## Exercise instructions
Which lines in the listing below contain "deedy"? Copy each of them.

## Recorded data
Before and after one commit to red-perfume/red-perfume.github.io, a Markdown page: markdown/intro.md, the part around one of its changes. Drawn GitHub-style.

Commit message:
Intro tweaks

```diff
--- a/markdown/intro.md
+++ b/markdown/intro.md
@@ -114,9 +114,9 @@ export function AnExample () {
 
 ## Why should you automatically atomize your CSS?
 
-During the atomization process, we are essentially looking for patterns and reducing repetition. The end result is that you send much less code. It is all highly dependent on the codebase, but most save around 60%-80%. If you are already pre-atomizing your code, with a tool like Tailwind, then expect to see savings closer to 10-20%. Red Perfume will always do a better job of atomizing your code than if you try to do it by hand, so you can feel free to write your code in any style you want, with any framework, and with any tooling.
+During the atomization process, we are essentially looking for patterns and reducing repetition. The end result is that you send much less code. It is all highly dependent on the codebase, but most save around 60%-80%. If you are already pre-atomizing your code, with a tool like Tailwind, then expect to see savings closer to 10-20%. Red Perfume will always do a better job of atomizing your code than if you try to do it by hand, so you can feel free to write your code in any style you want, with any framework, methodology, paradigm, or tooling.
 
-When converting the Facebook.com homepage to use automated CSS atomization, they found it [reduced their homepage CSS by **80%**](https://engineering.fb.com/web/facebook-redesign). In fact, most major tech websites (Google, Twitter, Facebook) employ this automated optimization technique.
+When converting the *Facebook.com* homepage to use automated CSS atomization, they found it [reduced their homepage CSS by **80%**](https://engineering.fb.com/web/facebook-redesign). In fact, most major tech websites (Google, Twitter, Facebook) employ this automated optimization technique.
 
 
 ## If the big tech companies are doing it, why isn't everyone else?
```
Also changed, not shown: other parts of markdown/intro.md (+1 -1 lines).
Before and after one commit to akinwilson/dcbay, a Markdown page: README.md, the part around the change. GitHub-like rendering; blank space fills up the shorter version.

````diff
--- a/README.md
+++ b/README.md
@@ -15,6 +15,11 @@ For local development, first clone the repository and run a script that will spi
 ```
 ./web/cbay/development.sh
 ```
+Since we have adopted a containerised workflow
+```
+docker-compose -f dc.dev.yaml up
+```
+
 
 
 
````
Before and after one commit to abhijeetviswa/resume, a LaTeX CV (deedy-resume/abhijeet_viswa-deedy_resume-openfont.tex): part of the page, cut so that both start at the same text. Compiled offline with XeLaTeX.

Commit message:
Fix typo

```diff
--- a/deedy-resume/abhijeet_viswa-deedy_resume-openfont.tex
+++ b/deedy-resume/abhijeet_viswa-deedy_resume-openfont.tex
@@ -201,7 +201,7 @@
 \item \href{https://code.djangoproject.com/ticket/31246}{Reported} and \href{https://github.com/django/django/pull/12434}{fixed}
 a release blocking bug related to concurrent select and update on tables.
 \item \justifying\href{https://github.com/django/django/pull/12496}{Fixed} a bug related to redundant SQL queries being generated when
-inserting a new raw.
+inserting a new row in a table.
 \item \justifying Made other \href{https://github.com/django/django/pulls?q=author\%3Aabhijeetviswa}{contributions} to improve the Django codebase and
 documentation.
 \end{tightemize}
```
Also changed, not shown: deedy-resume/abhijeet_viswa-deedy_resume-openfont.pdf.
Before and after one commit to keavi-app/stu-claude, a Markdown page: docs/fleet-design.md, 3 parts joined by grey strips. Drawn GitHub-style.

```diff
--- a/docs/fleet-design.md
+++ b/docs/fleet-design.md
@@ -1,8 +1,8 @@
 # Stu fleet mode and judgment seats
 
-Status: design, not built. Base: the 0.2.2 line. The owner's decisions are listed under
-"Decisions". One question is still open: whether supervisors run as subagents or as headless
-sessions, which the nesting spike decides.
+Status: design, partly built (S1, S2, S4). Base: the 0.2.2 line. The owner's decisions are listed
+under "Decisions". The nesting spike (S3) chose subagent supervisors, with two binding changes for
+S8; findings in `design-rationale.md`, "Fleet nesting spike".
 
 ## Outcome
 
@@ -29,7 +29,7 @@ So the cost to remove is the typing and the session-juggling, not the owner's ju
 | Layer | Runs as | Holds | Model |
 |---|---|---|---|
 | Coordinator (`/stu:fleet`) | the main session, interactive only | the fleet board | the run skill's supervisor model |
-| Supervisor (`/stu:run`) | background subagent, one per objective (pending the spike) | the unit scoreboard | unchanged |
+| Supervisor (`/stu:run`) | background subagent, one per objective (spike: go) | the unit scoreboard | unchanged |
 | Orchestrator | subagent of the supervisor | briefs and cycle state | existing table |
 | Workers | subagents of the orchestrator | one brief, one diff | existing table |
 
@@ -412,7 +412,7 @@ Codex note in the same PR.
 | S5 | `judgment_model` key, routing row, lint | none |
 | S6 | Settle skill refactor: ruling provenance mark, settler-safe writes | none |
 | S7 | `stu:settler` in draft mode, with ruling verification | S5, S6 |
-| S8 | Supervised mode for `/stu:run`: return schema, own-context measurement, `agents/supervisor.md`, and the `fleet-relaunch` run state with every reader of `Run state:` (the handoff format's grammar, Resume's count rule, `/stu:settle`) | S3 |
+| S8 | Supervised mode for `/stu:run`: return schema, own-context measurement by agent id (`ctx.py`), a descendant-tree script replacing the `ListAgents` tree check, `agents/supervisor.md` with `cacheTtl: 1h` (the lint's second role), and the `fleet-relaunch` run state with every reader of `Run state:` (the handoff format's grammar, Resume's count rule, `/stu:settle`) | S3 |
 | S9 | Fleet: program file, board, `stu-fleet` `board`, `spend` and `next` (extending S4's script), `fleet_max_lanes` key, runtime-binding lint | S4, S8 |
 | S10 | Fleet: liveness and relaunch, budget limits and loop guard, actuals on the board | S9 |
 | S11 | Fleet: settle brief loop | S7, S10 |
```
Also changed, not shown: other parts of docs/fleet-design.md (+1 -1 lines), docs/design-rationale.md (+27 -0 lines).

## Task output
Before and after one commit to abhijeetviswa/resume, a LaTeX CV (deedy-resume/abhijeet_viswa-deedy_resume-openfont.tex): part of the page, cut so that both start at the same text. Compiled offline with XeLaTeX.
--- a/deedy-resume/abhijeet_viswa-deedy_resume-openfont.tex
+++ b/deedy-resume/abhijeet_viswa-deedy_resume-openfont.tex
Also changed, not shown: deedy-resume/abhijeet_viswa-deedy_resume-openfont.pdf.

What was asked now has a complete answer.